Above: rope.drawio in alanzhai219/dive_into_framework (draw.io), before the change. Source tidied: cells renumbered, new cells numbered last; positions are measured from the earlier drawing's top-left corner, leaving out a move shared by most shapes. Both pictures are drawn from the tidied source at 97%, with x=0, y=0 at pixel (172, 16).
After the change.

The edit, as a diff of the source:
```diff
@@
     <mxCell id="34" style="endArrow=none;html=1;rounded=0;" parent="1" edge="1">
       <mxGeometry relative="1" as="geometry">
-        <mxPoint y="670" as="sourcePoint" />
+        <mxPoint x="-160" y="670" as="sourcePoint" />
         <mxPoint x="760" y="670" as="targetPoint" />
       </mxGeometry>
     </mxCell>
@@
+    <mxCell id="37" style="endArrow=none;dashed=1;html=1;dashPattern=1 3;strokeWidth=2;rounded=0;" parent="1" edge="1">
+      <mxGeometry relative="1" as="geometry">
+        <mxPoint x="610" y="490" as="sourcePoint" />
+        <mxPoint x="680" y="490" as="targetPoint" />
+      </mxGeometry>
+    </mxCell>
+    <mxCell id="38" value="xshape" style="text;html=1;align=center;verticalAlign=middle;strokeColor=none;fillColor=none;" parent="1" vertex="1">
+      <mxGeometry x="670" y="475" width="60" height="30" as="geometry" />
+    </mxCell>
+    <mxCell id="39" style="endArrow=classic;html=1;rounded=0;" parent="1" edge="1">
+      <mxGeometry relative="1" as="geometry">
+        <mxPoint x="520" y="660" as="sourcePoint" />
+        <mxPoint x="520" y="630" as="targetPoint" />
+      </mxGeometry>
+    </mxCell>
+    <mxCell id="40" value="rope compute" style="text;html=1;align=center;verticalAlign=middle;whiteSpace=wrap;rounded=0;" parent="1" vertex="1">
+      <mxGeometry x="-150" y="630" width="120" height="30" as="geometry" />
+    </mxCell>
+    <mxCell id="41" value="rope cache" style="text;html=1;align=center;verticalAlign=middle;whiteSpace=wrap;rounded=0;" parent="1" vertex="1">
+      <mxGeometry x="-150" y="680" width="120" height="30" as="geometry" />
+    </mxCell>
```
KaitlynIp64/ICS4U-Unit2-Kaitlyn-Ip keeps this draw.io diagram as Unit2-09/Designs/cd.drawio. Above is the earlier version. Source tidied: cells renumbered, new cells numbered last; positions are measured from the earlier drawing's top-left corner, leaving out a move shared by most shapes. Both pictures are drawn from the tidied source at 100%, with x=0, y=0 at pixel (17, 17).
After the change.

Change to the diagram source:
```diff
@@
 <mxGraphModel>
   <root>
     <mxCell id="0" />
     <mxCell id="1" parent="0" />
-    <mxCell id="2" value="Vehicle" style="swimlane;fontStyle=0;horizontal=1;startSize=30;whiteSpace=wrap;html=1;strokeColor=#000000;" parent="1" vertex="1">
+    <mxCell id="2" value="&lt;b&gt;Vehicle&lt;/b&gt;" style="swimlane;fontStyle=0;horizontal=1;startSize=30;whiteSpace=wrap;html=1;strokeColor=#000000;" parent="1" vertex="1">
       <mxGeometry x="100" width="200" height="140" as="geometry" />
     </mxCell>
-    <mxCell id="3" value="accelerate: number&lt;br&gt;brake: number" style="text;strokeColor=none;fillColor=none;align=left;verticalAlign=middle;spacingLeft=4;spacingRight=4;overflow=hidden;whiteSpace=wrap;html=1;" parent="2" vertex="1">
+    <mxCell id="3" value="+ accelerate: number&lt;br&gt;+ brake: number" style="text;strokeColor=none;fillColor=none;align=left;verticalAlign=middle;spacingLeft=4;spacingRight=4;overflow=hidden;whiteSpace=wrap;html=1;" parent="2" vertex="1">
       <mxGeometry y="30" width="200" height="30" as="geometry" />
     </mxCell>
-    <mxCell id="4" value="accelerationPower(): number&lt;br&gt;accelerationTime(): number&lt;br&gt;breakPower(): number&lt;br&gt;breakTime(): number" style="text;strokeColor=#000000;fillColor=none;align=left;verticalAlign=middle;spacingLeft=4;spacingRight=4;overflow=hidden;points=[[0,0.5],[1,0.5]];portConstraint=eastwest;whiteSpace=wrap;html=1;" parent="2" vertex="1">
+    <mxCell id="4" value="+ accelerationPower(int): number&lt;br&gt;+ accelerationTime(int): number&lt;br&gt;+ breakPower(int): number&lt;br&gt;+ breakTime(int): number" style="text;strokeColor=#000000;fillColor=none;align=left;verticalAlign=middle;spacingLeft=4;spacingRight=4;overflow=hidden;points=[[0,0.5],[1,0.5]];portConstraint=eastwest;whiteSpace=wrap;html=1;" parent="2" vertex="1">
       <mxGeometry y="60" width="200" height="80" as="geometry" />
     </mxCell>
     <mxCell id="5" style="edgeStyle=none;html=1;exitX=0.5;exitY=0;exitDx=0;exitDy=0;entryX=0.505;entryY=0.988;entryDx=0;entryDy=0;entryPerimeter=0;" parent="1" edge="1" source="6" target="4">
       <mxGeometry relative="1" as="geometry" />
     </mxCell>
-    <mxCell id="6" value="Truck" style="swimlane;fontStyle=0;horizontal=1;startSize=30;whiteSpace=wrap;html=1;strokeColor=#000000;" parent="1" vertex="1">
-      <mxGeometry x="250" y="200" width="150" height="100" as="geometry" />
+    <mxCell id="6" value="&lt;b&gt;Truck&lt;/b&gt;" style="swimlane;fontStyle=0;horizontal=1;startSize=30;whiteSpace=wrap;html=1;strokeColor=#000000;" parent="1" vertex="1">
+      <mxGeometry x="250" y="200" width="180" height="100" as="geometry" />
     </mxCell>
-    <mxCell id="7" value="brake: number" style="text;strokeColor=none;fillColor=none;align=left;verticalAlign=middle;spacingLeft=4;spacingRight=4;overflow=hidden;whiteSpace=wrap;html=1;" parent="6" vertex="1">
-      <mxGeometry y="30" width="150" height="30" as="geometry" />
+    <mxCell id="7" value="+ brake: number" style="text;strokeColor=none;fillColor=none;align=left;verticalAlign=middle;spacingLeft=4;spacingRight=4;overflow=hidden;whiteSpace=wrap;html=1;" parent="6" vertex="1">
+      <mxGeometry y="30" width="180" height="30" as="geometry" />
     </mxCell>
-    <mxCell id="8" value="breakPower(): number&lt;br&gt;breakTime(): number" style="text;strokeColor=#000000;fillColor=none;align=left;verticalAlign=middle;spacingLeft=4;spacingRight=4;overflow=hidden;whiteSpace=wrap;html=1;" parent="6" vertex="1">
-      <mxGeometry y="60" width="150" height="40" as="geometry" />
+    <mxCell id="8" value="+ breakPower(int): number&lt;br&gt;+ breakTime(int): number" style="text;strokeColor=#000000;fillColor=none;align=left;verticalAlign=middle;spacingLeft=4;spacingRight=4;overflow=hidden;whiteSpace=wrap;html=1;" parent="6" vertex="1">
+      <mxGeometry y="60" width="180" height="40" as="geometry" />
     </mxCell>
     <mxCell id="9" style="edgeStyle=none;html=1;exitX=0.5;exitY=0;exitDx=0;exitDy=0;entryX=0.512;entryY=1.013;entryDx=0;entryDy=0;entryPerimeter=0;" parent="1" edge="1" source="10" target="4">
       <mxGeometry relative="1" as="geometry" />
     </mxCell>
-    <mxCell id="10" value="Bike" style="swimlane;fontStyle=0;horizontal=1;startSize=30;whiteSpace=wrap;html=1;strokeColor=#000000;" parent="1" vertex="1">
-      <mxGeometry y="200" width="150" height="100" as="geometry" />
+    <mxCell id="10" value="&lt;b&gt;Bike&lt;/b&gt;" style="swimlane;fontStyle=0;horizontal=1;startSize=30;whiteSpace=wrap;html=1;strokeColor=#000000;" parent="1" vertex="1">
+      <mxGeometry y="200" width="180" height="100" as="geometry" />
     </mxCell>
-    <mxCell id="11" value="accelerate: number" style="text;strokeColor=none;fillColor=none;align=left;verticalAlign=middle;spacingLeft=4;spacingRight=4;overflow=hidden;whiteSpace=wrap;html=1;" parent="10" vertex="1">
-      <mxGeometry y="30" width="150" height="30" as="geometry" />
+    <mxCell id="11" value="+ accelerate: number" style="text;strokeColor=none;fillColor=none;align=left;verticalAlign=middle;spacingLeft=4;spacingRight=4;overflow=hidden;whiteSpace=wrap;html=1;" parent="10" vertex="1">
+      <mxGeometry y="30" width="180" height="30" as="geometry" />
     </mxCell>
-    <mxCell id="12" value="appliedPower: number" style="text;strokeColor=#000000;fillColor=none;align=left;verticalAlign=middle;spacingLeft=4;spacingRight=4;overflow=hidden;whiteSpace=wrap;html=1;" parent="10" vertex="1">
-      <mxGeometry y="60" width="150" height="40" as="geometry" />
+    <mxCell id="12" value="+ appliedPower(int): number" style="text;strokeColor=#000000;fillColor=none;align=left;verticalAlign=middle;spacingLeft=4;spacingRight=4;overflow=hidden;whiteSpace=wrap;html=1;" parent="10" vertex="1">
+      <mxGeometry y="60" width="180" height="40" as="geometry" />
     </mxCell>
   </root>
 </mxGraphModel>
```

====================

• Work order: Lines of the material may hold the string "rounded". Copy each one that does.

• Solution to this task:
     <mxCell id="34" style="endArrow=none;html=1;rounded=0;" parent="1" edge="1">
+    <mxCell id="37" style="endArrow=none;dashed=1;html=1;dashPattern=1 3;strokeWidth=2;rounded=0;" parent="1" edge="1">
+    <mxCell id="39" style="endArrow=classic;html=1;rounded=0;" parent="1" edge="1">
+    <mxCell id="40" value="rope compute" style="text;html=1;align=center;verticalAlign=middle;whiteSpace=wrap;rounded=0;" parent="1" vertex="1">
+    <mxCell id="41" value="rope cache" style="text;html=1;align=center;verticalAlign=middle;whiteSpace=wrap;rounded=0;" parent="1" vertex="1">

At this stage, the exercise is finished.